### RECORDED DATA
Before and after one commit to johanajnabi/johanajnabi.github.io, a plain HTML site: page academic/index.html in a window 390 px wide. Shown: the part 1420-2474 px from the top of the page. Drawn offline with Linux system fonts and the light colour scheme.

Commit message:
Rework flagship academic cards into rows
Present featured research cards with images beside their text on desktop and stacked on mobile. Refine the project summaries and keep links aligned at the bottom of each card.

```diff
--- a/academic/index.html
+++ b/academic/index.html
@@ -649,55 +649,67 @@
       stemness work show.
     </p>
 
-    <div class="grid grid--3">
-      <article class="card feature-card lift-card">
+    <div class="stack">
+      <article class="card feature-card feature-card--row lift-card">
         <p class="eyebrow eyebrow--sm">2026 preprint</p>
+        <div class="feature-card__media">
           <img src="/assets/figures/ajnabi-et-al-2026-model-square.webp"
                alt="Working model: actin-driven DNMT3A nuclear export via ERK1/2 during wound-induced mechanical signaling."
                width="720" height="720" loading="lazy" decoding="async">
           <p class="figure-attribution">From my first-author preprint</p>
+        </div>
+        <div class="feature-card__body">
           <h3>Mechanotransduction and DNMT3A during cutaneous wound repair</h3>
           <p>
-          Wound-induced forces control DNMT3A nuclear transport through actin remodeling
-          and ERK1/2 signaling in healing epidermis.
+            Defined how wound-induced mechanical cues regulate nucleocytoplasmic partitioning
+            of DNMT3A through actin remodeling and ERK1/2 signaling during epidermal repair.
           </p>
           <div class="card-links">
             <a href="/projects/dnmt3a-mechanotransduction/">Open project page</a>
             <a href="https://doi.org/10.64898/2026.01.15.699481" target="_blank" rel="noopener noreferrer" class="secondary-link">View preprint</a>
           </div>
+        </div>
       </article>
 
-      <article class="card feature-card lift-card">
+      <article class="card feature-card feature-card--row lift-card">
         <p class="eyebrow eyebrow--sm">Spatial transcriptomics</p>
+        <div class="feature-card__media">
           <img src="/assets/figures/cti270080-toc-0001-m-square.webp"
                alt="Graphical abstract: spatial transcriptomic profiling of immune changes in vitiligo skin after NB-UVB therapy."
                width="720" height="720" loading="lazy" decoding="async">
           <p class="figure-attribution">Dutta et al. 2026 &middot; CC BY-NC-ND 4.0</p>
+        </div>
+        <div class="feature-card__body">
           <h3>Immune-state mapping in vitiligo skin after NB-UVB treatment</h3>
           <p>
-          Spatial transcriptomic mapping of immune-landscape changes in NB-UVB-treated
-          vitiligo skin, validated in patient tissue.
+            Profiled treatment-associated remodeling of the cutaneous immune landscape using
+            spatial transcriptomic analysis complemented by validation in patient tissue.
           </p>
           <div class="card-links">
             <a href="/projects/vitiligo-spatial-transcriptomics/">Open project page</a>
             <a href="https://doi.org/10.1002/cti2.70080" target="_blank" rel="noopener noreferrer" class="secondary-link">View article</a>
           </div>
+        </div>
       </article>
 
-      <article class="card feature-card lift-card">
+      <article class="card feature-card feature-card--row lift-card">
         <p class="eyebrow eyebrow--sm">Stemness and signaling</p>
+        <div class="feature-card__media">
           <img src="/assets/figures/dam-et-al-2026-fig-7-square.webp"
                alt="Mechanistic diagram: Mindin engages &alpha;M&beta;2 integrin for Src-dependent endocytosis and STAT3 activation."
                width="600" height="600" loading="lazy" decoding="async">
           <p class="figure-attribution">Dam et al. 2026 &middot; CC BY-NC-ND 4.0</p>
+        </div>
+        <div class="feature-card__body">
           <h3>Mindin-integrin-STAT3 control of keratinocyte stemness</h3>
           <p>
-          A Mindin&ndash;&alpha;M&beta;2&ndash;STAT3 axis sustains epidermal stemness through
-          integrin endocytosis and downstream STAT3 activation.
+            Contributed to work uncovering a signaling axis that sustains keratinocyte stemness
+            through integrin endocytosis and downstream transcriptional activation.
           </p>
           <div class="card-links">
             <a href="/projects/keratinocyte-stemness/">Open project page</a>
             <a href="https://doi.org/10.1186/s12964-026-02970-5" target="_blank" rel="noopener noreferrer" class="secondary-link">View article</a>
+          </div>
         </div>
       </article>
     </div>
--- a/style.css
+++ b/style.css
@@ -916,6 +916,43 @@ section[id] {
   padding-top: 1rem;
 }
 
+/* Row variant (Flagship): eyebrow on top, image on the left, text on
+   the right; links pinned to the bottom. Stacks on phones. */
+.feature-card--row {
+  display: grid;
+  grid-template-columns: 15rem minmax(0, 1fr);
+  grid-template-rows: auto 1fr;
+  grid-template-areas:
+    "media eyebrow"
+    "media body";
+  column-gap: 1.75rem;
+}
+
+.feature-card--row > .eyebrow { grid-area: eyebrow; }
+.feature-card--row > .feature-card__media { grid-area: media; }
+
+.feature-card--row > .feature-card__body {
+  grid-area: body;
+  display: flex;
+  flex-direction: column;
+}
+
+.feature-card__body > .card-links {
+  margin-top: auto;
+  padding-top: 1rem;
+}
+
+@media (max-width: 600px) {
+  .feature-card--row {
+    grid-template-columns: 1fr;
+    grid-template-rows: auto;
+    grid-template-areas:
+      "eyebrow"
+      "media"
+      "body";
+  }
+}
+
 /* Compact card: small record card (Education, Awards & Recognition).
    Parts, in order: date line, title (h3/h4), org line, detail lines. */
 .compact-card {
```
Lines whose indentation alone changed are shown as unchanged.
######
### YOUR ASSIGNMENT
The entire listing is to be repeated exactly.

### RESPONSE FOR THIS EXERCISE
Before and after one commit to johanajnabi/johanajnabi.github.io, a plain HTML site: page academic/index.html in a window 390 px wide. Shown: the part 1420-2474 px from the top of the page. Drawn offline with Linux system fonts and the light colour scheme.

Commit message:
Rework flagship academic cards into rows
Present featured research cards with images beside their text on desktop and stacked on mobile. Refine the project summaries and keep links aligned at the bottom of each card.

```diff
--- a/academic/index.html
+++ b/academic/index.html
@@ -649,55 +649,67 @@
       stemness work show.
     </p>
 
-    <div class="grid grid--3">
-      <article class="card feature-card lift-card">
+    <div class="stack">
+      <article class="card feature-card feature-card--row lift-card">
         <p class="eyebrow eyebrow--sm">2026 preprint</p>
+        <div class="feature-card__media">
           <img src="/assets/figures/ajnabi-et-al-2026-model-square.webp"
                alt="Working model: actin-driven DNMT3A nuclear export via ERK1/2 during wound-induced mechanical signaling."
                width="720" height="720" loading="lazy" decoding="async">
           <p class="figure-attribution">From my first-author preprint</p>
+        </div>
+        <div class="feature-card__body">
           <h3>Mechanotransduction and DNMT3A during cutaneous wound repair</h3>
           <p>
-          Wound-induced forces control DNMT3A nuclear transport through actin remodeling
-          and ERK1/2 signaling in healing epidermis.
+            Defined how wound-induced mechanical cues regulate nucleocytoplasmic partitioning
+            of DNMT3A through actin remodeling and ERK1/2 signaling during epidermal repair.
           </p>
           <div class="card-links">
             <a href="/projects/dnmt3a-mechanotransduction/">Open project page</a>
             <a href="https://doi.org/10.64898/2026.01.15.699481" target="_blank" rel="noopener noreferrer" class="secondary-link">View preprint</a>
           </div>
+        </div>
       </article>
 
-      <article class="card feature-card lift-card">
+      <article class="card feature-card feature-card--row lift-card">
         <p class="eyebrow eyebrow--sm">Spatial transcriptomics</p>
+        <div class="feature-card__media">
           <img src="/assets/figures/cti270080-toc-0001-m-square.webp"
                alt="Graphical abstract: spatial transcriptomic profiling of immune changes in vitiligo skin after NB-UVB therapy."
                width="720" height="720" loading="lazy" decoding="async">
           <p class="figure-attribution">Dutta et al. 2026 &middot; CC BY-NC-ND 4.0</p>
+        </div>
+        <div class="feature-card__body">
           <h3>Immune-state mapping in vitiligo skin after NB-UVB treatment</h3>
           <p>
-          Spatial transcriptomic mapping of immune-landscape changes in NB-UVB-treated
-          vitiligo skin, validated in patient tissue.
+            Profiled treatment-associated remodeling of the cutaneous immune landscape using
+            spatial transcriptomic analysis complemented by validation in patient tissue.
           </p>
           <div class="card-links">
             <a href="/projects/vitiligo-spatial-transcriptomics/">Open project page</a>
             <a href="https://doi.org/10.1002/cti2.70080" target="_blank" rel="noopener noreferrer" class="secondary-link">View article</a>
           </div>
+        </div>
       </article>
 
-      <article class="card feature-card lift-card">
+      <article class="card feature-card feature-card--row lift-card">
         <p class="eyebrow eyebrow--sm">Stemness and signaling</p>
+        <div class="feature-card__media">
           <img src="/assets/figures/dam-et-al-2026-fig-7-square.webp"
                alt="Mechanistic diagram: Mindin engages &alpha;M&beta;2 integrin for Src-dependent endocytosis and STAT3 activation."
                width="600" height="600" loading="lazy" decoding="async">
           <p class="figure-attribution">Dam et al. 2026 &middot; CC BY-NC-ND 4.0</p>
+        </div>
+        <div class="feature-card__body">
           <h3>Mindin-integrin-STAT3 control of keratinocyte stemness</h3>
           <p>
-          A Mindin&ndash;&alpha;M&beta;2&ndash;STAT3 axis sustains epidermal stemness through
-          integrin endocytosis and downstream STAT3 activation.
+            Contributed to work uncovering a signaling axis that sustains keratinocyte stemness
+            through integrin endocytosis and downstream transcriptional activation.
           </p>
           <div class="card-links">
             <a href="/projects/keratinocyte-stemness/">Open project page</a>
             <a href="https://doi.org/10.1186/s12964-026-02970-5" target="_blank" rel="noopener noreferrer" class="secondary-link">View article</a>
+          </div>
         </div>
       </article>
     </div>
--- a/style.css
+++ b/style.css
@@ -916,6 +916,43 @@ section[id] {
   padding-top: 1rem;
 }
 
+/* Row variant (Flagship): eyebrow on top, image on the left, text on
+   the right; links pinned to the bottom. Stacks on phones. */
+.feature-card--row {
+  display: grid;
+  grid-template-columns: 15rem minmax(0, 1fr);
+  grid-template-rows: auto 1fr;
+  grid-template-areas:
+    "media eyebrow"
+    "media body";
+  column-gap: 1.75rem;
+}
+
+.feature-card--row > .eyebrow { grid-area: eyebrow; }
+.feature-card--row > .feature-card__media { grid-area: media; }
+
+.feature-card--row > .feature-card__body {
+  grid-area: body;
+  display: flex;
+  flex-direction: column;
+}
+
+.feature-card__body > .card-links {
+  margin-top: auto;
+  padding-top: 1rem;
+}
+
+@media (max-width: 600px) {
+  .feature-card--row {
+    grid-template-columns: 1fr;
+    grid-template-rows: auto;
+    grid-template-areas:
+      "eyebrow"
+      "media"
+      "body";
+  }
+}
+
 /* Compact card: small record card (Education, Awards & Recognition).
    Parts, in order: date line, title (h3/h4), org line, detail lines. */
 .compact-card {
```
Lines whose indentation alone changed are shown as unchanged.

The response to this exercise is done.